- Exercise brief:
Look through the listing for the word "TextScreen". Copy each line that has it.

- Task material:
+++++
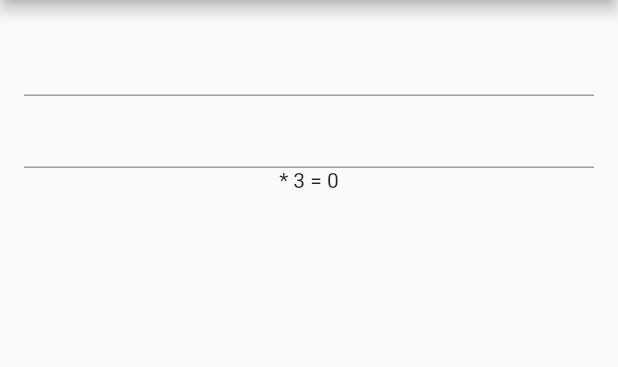
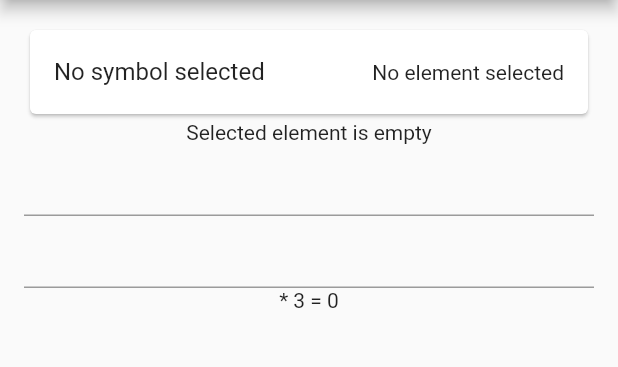
Before and after one commit to IncPlusPlus/chemistry-catalyst, a Flutter app: the TextScreen screen opened by its route, on a phone screen of 412 x 824 dp, the part 84-451 px from its top. Run offline on Flutter 3.47's test engine with Material 2 defaults, Android fonts, the phone set to English and light mode, and no system bars; missing offline and left inert: autocomplete_textfield_ns, periodic_table; statements that could not run were skipped.

Commit message:
Add ElementSuggestion to the testing grounds

```diff
--- a/lib/screens/text_input_screen.dart
+++ b/lib/screens/text_input_screen.dart
@@ -1,5 +1,7 @@
+import 'package:chem_catalyst/widget/ElementSuggestion.dart';
 import 'package:chem_catalyst/widgets.dart';
 import 'package:flutter/material.dart';
+import 'package:periodic_table/periodic_table.dart';
 
 class TextScreen extends StatefulWidget {
   static const String routeName = '/3';
@@ -9,11 +11,18 @@ class TextScreen extends StatefulWidget {
 }
 
 class _TextScreenState extends State<TextScreen> {
+  ChemicalElement? element;
   // Create a text controller. Later, use it to retrieve the
   // current value of the TextField.
   final myController = TextEditingController();
   int yValue = 0;
   int xValue = 3;
+
+  void updateElement(ChemicalElement? newElement) {
+    setState(() {
+      this.element = newElement;
+    });
+  }
 
   @override
   void initState() {
@@ -41,6 +50,8 @@ class _TextScreenState extends State<TextScreen> {
         padding: const EdgeInsets.all(16.0),
         child: Column(
           children: [
+            ElementWidget(updateParentFunction: updateElement),
+            Text("Selected element is ${element?.name ?? "empty"}"),
             TextField(
               onChanged: (text) {
                 print('First text field: $text');
```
+++++
- Solution for this task:
Before and after one commit to IncPlusPlus/chemistry-catalyst, a Flutter app: the TextScreen screen opened by its route, on a phone screen of 412 x 824 dp, the part 84-451 px from its top. Run offline on Flutter 3.47's test engine with Material 2 defaults, Android fonts, the phone set to English and light mode, and no system bars; missing offline and left inert: autocomplete_textfield_ns, periodic_table; statements that could not run were skipped.
 class TextScreen extends StatefulWidget {
@@ -9,11 +11,18 @@ class TextScreen extends StatefulWidget {
 class _TextScreenState extends State<TextScreen> {
@@ -41,6 +50,8 @@ class _TextScreenState extends State<TextScreen> {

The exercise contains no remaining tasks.